    Very, very soon the government, and by extension all EU officials, will be able to determine within a few seconds:

    Where you are
    Who you are speaking to, or have met
    What your spending habits are
    What your eating habits are
    Where you sleep
    What you can see
    Etc ad nauseum.

    Personally, I don't want that, because on current evidence all the information will only be used to raise more revenue to pay for even more intrusion and more officials and to stifle freedom and complaints against authority. Will it be used against chavs, illegal immigrants (sorry, there won't be any because Liarbour want to grant a full amnesty to all of them), criminals? No.

    In conclusion, I wear a tin foil hat.
  10. Bloody hell, you are a paranoid man! You forget that both this government and the EU in general is incompetent, and would find it difficult to locate the largest sand dune in Europe, let alone pinpoint where people are within seconds!

    (Hint - The largest sand dune is in France)
  11. Recent events have shown that the Police are only too happy to abuse their powers for political rather than law and order reasons.
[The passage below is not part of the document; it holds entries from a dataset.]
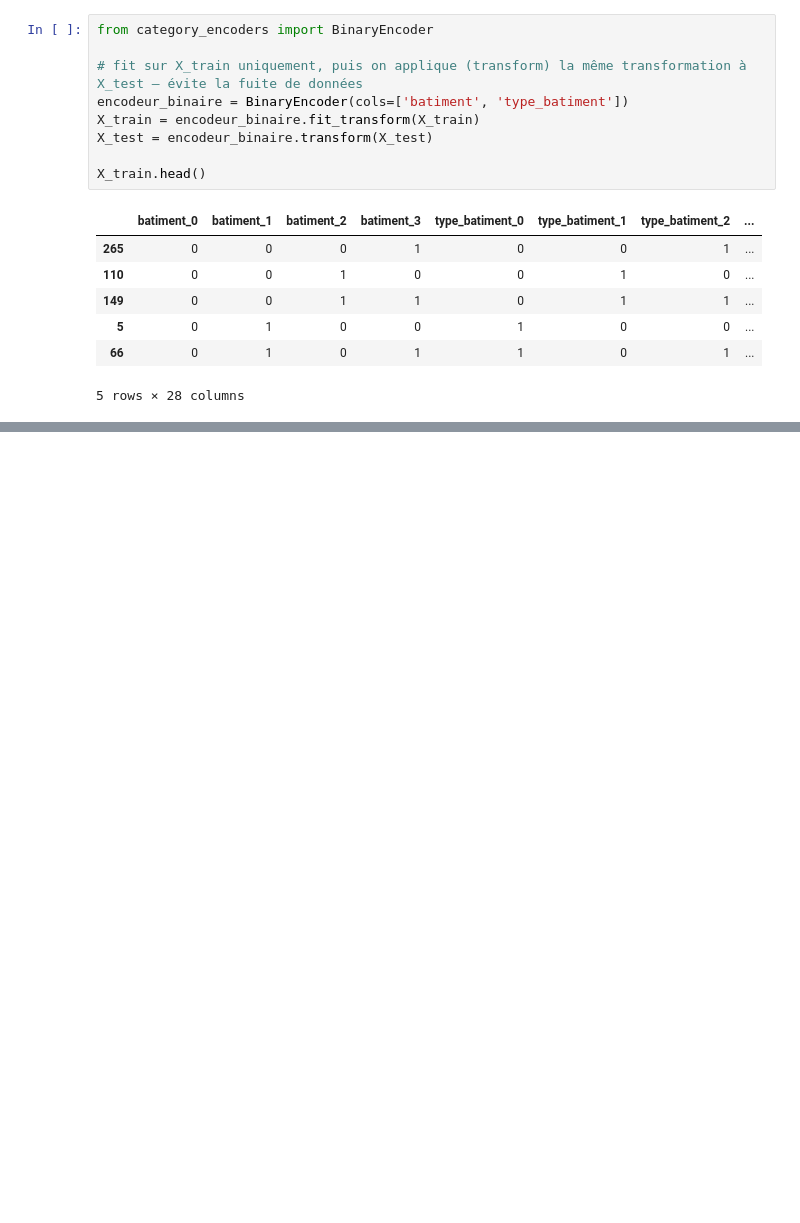
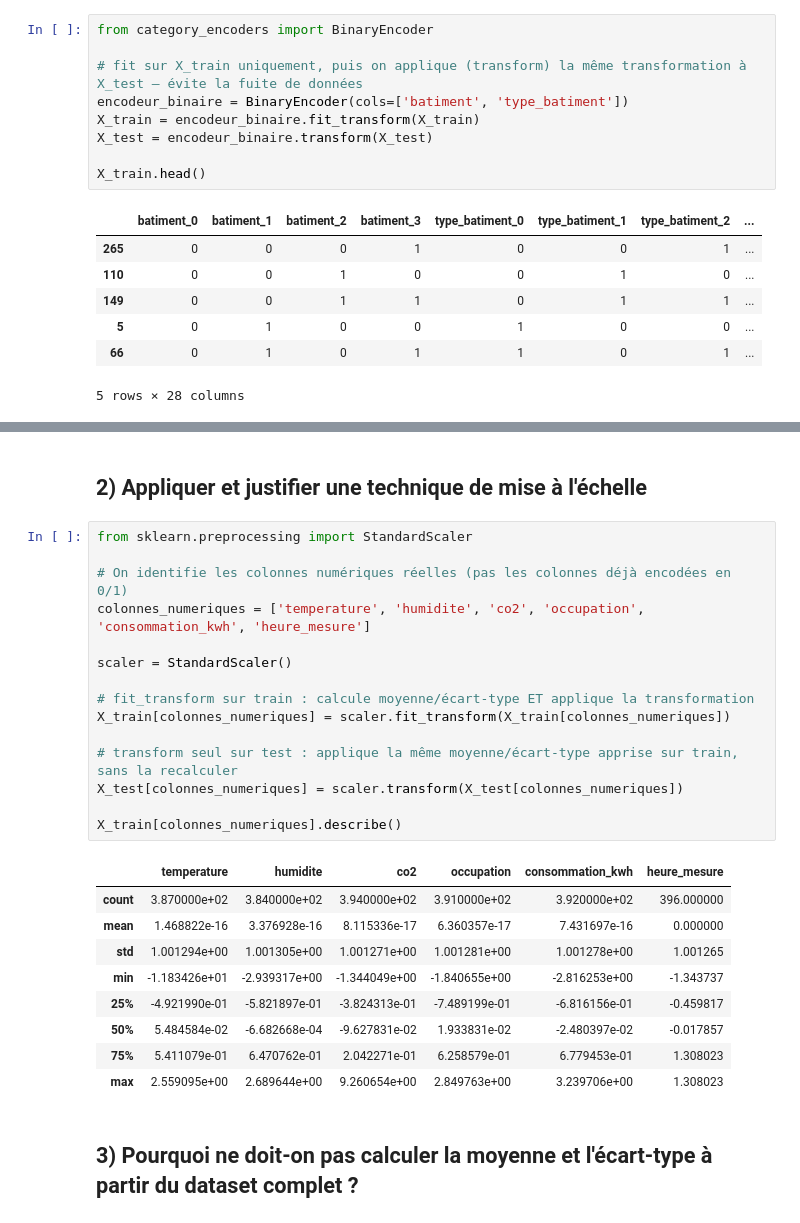
Before and after one commit to Fattimm/atelier_prepa_donnees_tab-, a Jupyter notebook: notebooks/atelier_prepa_donnees_tab.ipynb, the cells around one changed output, grey strips where cells are left out. Drawn from its saved outputs; the diff is of its cells as text; blank space fills up the shorter version.

Commit message:
Partie 5 : mise à l'échelle des variables numériques avec StandardScaler, calculé sur train uniquement pour éviter la fuite de données

```diff
--- a/notebooks/atelier_prepa_donnees_tab.ipynb
+++ b/notebooks/atelier_prepa_donnees_tab.ipynb
@@ -782,0 +791,29 @@ X_train.head()
+# %% [markdown]
+## 2) Appliquer et justifier une technique de mise à l'échelle
+# %%
+from sklearn.preprocessing import StandardScaler
+
+# On identifie les colonnes numériques réelles (pas les colonnes déjà encodées en 0/1)
+colonnes_numeriques = ['temperature', 'humidite', 'co2', 'occupation', 'consommation_kwh', 'heure_mesure']
+
+scaler = StandardScaler()
+
+# fit_transform sur train : calcule moyenne/écart-type ET applique la transformation
+X_train[colonnes_numeriques] = scaler.fit_transform(X_train[colonnes_numeriques])
+
+# transform seul sur test : applique la même moyenne/écart-type apprise sur train, sans la recalculer
+X_test[colonnes_numeriques] = scaler.transform(X_test[colonnes_numeriques])
+
+X_train[colonnes_numeriques].describe()
+# %% [output]
+|  | temperature | humidite | co2 | occupation | consommation_kwh | heure_mesure |
+| count | 3.870000e+02 | 3.840000e+02 | 3.940000e+02 | 3.910000e+02 | 3.920000e+02 | 396.000000 |
+| mean | 1.468822e-16 | 3.376928e-16 | 8.115336e-17 | 6.360357e-17 | 7.431697e-16 | 0.000000 |
+| std | 1.001294e+00 | 1.001305e+00 | 1.001271e+00 | 1.001281e+00 | 1.001278e+00 | 1.001265 |
+| min | -1.183426e+01 | -2.939317e+00 | -1.344049e+00 | -1.840655e+00 | -2.816253e+00 | -1.343737 |
+| 25% | -4.921990e-01 | -5.821897e-01 | -3.824313e-01 | -7.489199e-01 | -6.816156e-01 | -0.459817 |
+| 50% | 5.484584e-02 | -6.682668e-04 | -9.627831e-02 | 1.933831e-02 | -2.480397e-02 | -0.017857 |
+| 75% | 5.411079e-01 | 6.470762e-01 | 2.042271e-01 | 6.258579e-01 | 6.779453e-01 | 1.308023 |
+| max | 2.559095e+00 | 2.689644e+00 | 9.260654e+00 | 2.849763e+00 | 3.239706e+00 | 1.308023 |
+# %% [markdown]
+## 3) Pourquoi ne doit-on pas calculer la moyenne et l'écart-type à partir du dataset complet ?
```
Also changed, not shown: parts of 4 cells of this notebook.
    Just look at how they use some of the new terror laws to silence dissent.

    Shout nonsense at A Liarbour Party Nuremberg Rally and you're arrested.

    Read the names of the war dead near parliament, your arrested.

    Sell a Golliwog in a toyshop you're arrested.

    Pretty soon, refuse entry to a Council Tax assesor and you'll be arrested (They did a team bonding thing in Disneyland at our expense BTW)

    An Englishmans home is no longer his castle.

    I'm all for anyone visiting our country to be DNA profiled as a condition of entry.

    Bit by bit, we are being robbed of our rights.
  12. ugly

    ugly LE Moderator

    Whatever happened to policing by consent. They wont have my consent to take my DMA!
  13. Which will be an offense, you will be criminalised and made to give your DNA.
  14. I couldnt agree more, that why i live outside Europe.......not coming back